       for a specific driver, you may have a look into the driver-manpages,
       including drm-intel(7), drm-radeon(7) and drm-nouveau(7). However, the
       drm-prime(7) infrastructure and the generic gem API as described here
       allow display-managers to handle graphics-buffers and render-clients
       without any deeper knowledge of the GPU that is used. Moreover, it
       allows to move objects between GPUs and implement complex
       display-servers that don't do any rendering on their own. See its
       man-page for more information.

       This section includes examples for basic memory-management tasks.

       This examples shows how to create a dumb-buffer via the generic DRM
       API. This is driver-independent (as long as the driver supports
       dumb-buffers) and provides memory-mapped buffers that can be used for
       scanout. This example creates a full-HD 1920x1080 buffer with 32
       bits-per-pixel and a color-depth of 24 bits. The buffer is then bound
       to a framebuffer which can be used for scanout with the KMS API (see

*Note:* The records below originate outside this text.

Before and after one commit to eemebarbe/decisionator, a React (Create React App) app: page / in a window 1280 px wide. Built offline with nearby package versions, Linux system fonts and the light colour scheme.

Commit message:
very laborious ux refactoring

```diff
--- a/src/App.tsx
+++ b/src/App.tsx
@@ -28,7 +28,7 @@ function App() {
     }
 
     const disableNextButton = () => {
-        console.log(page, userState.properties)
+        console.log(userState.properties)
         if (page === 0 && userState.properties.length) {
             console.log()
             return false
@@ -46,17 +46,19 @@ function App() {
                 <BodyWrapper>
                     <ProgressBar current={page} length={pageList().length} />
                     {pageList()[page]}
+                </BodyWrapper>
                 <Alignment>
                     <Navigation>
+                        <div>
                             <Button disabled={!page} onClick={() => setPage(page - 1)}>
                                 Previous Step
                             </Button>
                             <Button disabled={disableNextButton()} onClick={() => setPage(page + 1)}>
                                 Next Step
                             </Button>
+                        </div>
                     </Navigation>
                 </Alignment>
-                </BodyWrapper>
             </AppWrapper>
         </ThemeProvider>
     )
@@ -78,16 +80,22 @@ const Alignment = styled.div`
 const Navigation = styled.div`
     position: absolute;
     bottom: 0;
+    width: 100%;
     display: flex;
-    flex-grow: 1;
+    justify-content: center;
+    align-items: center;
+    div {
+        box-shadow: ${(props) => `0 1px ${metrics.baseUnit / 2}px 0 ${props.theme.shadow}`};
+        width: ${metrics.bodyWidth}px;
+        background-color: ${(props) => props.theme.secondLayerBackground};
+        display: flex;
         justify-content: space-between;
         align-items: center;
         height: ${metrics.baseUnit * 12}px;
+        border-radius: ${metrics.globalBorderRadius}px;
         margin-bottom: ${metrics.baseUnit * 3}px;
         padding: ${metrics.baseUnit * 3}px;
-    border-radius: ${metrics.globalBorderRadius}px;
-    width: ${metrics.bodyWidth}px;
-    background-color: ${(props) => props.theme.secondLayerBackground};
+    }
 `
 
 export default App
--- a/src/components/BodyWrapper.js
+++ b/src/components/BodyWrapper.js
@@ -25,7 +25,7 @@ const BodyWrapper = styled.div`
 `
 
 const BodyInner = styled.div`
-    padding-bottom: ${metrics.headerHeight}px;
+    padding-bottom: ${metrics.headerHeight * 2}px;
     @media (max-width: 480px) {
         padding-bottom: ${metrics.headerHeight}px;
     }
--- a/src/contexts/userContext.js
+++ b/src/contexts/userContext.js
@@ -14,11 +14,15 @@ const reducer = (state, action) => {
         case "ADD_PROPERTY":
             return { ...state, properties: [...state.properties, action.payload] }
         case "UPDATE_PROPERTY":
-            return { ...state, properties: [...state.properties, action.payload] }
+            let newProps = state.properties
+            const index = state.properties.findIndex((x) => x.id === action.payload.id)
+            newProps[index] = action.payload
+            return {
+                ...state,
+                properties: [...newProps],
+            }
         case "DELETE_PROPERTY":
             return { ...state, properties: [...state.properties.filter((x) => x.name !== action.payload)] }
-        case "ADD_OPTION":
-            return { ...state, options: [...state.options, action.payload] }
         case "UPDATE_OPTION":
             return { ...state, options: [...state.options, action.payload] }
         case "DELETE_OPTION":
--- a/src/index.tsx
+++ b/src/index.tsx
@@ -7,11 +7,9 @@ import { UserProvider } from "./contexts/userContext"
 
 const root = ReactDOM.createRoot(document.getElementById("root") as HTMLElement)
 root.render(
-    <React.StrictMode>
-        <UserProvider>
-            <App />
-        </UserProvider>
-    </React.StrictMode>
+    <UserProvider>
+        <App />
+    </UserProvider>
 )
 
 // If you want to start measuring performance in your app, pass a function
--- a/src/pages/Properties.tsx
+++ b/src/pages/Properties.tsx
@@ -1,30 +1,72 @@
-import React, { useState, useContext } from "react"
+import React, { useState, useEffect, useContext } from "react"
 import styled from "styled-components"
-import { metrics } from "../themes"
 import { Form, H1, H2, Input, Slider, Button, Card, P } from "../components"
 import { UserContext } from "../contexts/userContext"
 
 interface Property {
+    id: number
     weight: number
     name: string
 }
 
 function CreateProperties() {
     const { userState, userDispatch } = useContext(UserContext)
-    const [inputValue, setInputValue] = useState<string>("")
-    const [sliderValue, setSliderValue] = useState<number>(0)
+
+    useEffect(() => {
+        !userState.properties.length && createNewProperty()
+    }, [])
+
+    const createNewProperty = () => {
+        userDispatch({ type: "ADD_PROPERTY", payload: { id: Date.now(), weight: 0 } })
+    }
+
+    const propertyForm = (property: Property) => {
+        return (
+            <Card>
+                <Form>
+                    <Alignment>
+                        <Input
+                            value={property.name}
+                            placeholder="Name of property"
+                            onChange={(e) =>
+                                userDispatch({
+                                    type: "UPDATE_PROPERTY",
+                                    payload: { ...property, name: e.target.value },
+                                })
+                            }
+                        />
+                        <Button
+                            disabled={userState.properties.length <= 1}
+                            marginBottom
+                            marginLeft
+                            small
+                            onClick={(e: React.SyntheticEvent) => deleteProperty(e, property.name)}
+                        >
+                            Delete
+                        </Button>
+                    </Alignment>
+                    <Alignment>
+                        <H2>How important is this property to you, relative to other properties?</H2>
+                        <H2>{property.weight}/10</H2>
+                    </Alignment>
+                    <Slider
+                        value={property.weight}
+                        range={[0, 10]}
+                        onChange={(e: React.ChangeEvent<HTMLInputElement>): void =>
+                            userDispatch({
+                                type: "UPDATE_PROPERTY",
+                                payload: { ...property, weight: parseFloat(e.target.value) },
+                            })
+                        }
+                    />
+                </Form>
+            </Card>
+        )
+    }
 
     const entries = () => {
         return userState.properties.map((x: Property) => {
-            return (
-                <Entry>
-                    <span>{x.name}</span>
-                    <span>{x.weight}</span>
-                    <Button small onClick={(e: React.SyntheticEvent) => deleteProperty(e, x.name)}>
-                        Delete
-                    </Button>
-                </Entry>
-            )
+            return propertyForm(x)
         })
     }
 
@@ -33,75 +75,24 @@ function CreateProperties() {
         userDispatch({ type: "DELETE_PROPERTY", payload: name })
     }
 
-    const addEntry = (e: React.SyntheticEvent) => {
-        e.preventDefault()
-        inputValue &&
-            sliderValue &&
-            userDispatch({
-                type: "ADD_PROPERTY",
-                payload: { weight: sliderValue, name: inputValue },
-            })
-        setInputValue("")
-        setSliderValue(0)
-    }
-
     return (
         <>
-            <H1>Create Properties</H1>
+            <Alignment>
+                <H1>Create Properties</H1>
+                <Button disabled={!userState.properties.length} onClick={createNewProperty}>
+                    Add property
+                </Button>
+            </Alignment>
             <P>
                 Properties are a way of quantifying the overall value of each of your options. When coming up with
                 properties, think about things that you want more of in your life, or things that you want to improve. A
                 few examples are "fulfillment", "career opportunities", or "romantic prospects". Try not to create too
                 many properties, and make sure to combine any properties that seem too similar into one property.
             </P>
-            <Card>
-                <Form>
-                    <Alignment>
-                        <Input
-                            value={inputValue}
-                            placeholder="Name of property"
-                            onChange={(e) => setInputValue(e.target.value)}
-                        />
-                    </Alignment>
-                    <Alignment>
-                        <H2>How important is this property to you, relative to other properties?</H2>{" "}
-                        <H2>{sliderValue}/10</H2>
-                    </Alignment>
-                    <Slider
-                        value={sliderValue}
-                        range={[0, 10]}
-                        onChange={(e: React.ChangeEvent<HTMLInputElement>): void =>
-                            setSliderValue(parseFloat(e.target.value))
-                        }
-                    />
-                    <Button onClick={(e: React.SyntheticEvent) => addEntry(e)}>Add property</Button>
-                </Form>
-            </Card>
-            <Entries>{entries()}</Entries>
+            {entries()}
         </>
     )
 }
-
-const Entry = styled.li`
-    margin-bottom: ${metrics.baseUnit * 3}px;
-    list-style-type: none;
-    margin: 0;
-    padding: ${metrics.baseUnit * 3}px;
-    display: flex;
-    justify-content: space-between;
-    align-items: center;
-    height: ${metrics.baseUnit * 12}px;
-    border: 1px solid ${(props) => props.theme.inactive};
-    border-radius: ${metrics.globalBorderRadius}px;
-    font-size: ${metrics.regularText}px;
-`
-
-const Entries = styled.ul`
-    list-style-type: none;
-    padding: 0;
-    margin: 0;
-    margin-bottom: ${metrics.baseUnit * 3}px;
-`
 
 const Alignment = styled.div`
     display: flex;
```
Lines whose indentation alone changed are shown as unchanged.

           struct drm_mode_create_dumb creq;
           struct drm_mode_destroy_dumb dreq;
           struct drm_mode_map_dumb mreq;
           uint32_t fb;
           int ret;
           void *map;

           /* create dumb buffer */
           memset(&creq, 0, sizeof(creq));
           creq.width = 1920;
           creq.height = 1080;
           creq.bpp = 32;
           ret = drmIoctl(fd, DRM_IOCTL_MODE_CREATE_DUMB, &creq);
           if (ret < 0) {
                /* buffer creation failed; see "errno" for more error codes */
           /* creq.pitch, creq.handle and creq.size are filled by this ioctl with
            * the requested values and can be used now. */

           /* create framebuffer object for the dumb-buffer */
           ret = drmModeAddFB(fd, 1920, 1080, 24, 32, creq.pitch, creq.handle, &fb);
           if (ret) {
                /* frame buffer creation failed; see "errno" */
           /* the framebuffer "fb" can now used for scanout with KMS */

           /* prepare buffer for memory mapping */
           memset(&mreq, 0, sizeof(mreq));
           mreq.handle = creq.handle;
           ret = drmIoctl(fd, DRM_IOCTL_MODE_MAP_DUMB, &mreq);
           if (ret) {
                /* DRM buffer preparation failed; see "errno" */
           /* mreq.offset now contains the new offset that can be used with mmap() */

           /* perform actual memory mapping */
           map = mmap(0, creq.size, PROT_READ | PROT_WRITE, MAP_SHARED, fd, mreq.offset);
           if (map == MAP_FAILED) {
                /* memory-mapping failed; see "errno" */

           /* clear the framebuffer to 0 */
           memset(map, 0, creq.size);

       Bugs in this manual should be reported to
       under the "DRI" product, component "libdrm"

       See attributes(7) for descriptions of the following attributes:

       |Availability   | x11/library/libdrm |
       |Stability      | Volatile           |

       drm(7), drm-kms(7), drm-prime(7), drmAvailable(3), drmOpen(3), drm-
       intel(7), drm-radeon(7), drm-nouveau(7)

       Source code for open source software components in Oracle Solaris can
       be found at https://www.oracle.com/downloads/opensource/solaris-source-

       This software was built from source available at
       https://github.com/oracle/solaris-userland.  The original community
       source was downloaded from

       Further information about this software can be found on the open source
       community website at https://dri.freedesktop.org/.

libdrm                          September 2012                   DRM-MEMORY(7)